_Records from a data collection_:

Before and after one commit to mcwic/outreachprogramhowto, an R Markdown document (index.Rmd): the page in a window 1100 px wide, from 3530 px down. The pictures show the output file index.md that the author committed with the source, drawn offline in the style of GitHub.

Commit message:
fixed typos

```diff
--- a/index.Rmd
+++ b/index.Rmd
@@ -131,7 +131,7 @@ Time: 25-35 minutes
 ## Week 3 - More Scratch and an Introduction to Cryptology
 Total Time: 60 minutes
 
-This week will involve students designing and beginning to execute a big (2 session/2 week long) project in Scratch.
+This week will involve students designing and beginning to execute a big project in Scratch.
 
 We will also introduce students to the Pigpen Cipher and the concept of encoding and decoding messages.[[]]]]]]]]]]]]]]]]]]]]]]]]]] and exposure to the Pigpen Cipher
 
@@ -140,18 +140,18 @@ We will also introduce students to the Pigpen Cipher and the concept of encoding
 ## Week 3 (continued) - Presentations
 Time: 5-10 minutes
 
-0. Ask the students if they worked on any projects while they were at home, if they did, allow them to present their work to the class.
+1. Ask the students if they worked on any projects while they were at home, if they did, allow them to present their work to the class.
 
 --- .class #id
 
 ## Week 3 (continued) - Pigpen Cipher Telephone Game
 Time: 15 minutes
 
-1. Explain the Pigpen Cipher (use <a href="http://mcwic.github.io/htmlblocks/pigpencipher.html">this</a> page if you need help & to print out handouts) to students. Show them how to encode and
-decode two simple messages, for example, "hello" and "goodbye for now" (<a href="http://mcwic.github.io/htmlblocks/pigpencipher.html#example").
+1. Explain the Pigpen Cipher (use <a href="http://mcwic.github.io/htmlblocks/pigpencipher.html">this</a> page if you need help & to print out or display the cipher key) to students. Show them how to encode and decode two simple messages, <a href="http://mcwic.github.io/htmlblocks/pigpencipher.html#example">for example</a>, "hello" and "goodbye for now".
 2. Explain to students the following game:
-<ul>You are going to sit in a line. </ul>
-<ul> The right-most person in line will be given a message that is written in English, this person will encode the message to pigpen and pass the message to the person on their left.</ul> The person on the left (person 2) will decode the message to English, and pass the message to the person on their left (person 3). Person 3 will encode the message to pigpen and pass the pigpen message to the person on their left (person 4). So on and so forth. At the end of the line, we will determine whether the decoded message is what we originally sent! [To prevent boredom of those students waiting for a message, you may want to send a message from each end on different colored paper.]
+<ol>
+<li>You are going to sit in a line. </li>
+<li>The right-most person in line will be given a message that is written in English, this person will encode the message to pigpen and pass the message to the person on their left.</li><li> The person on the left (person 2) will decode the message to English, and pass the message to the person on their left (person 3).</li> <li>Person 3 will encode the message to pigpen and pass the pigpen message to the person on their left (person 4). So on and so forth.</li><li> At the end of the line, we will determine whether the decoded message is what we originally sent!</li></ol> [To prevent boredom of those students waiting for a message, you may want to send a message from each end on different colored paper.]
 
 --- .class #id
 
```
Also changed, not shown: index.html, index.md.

_Prompt_:
Out of the preceding entries, pull every line containing the string "Person".

_Response_:
-<ul> The right-most person in line will be given a message that is written in English, this person will encode the message to pigpen and pass the message to the person on their left.</ul> The person on the left (person 2) will decode the message to English, and pass the message to the person on their left (person 3). Person 3 will encode the message to pigpen and pass the pigpen message to the person on their left (person 4). So on and so forth. At the end of the line, we will determine whether the decoded message is what we originally sent! [To prevent boredom of those students waiting for a message, you may want to send a message from each end on different colored paper.]
+<li>The right-most person in line will be given a message that is written in English, this person will encode the message to pigpen and pass the message to the person on their left.</li><li> The person on the left (person 2) will decode the message to English, and pass the message to the person on their left (person 3).</li> <li>Person 3 will encode the message to pigpen and pass the pigpen message to the person on their left (person 4). So on and so forth.</li><li> At the end of the line, we will determine whether the decoded message is what we originally sent!</li></ol> [To prevent boredom of those students waiting for a message, you may want to send a message from each end on different colored paper.]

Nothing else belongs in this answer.